**TASK STATEMENT**
The response must contain each line of the material that holds "current".

※ ※ ※

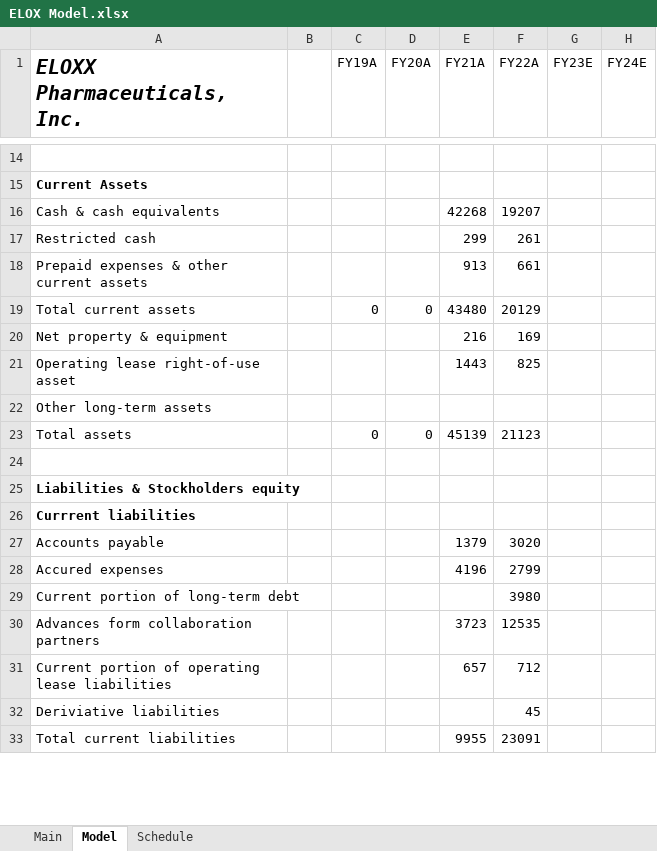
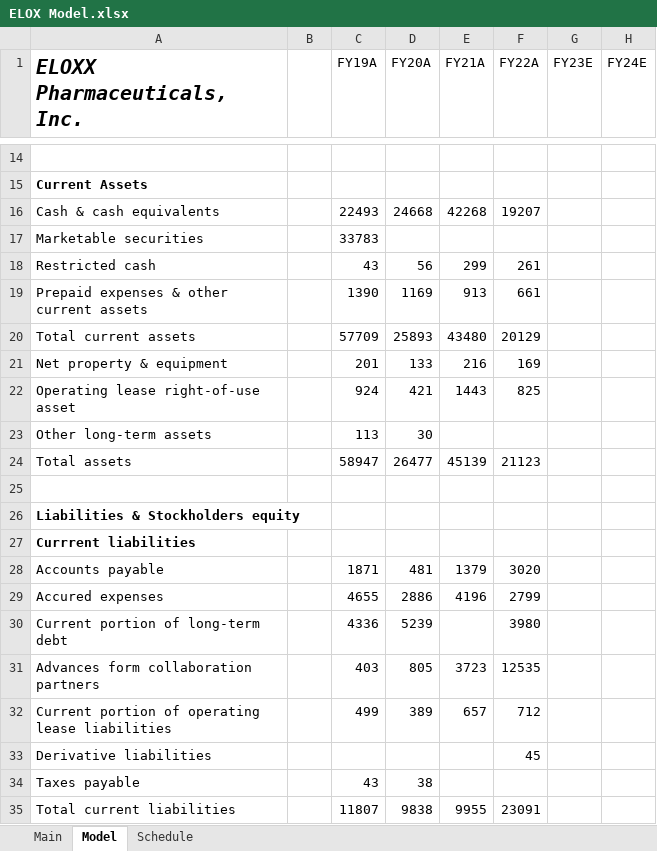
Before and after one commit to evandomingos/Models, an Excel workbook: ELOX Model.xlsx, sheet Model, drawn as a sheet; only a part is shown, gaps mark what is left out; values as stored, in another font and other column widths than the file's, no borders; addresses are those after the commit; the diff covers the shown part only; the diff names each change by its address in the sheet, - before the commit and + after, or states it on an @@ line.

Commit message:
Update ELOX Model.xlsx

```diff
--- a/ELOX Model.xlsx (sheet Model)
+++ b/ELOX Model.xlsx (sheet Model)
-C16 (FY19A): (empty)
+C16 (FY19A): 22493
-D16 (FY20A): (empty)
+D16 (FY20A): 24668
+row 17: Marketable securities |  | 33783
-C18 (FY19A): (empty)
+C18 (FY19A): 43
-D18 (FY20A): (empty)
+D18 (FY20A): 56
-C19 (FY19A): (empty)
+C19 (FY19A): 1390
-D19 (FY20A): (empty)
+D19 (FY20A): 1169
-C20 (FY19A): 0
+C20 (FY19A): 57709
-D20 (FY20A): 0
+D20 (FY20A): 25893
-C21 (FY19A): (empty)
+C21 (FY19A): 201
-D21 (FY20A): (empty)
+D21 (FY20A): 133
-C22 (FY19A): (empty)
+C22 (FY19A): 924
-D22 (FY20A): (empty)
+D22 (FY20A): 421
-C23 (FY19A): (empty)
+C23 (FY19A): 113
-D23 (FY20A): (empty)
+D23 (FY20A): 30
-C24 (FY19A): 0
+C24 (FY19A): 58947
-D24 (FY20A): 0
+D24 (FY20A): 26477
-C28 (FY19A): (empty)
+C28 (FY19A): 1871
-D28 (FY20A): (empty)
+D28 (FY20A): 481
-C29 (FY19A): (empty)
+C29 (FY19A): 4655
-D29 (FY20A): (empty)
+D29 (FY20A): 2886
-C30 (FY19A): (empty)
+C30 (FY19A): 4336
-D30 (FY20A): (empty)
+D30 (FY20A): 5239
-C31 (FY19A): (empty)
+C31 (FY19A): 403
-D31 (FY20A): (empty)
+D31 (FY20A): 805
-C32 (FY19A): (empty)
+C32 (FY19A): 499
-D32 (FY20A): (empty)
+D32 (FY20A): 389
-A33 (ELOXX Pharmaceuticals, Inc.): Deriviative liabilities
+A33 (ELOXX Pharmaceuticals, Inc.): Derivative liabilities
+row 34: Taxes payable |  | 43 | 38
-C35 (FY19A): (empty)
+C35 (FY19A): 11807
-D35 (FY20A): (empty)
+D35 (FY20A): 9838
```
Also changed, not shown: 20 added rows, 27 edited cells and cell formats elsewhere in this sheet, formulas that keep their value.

※ ※ ※

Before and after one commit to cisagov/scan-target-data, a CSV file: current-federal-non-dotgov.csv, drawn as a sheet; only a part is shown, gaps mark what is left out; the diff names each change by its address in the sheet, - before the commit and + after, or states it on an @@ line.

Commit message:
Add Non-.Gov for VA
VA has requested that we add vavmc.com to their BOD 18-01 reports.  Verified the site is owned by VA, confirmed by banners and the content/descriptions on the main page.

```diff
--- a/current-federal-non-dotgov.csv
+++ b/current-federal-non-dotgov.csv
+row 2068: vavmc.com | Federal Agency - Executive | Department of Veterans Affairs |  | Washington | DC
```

※ ※ ※

**ANSWER SECTION**
Before and after one commit to cisagov/scan-target-data, a CSV file: current-federal-non-dotgov.csv, drawn as a sheet; only a part is shown, gaps mark what is left out; the diff names each change by its address in the sheet, - before the commit and + after, or states it on an @@ line.
--- a/current-federal-non-dotgov.csv
+++ b/current-federal-non-dotgov.csv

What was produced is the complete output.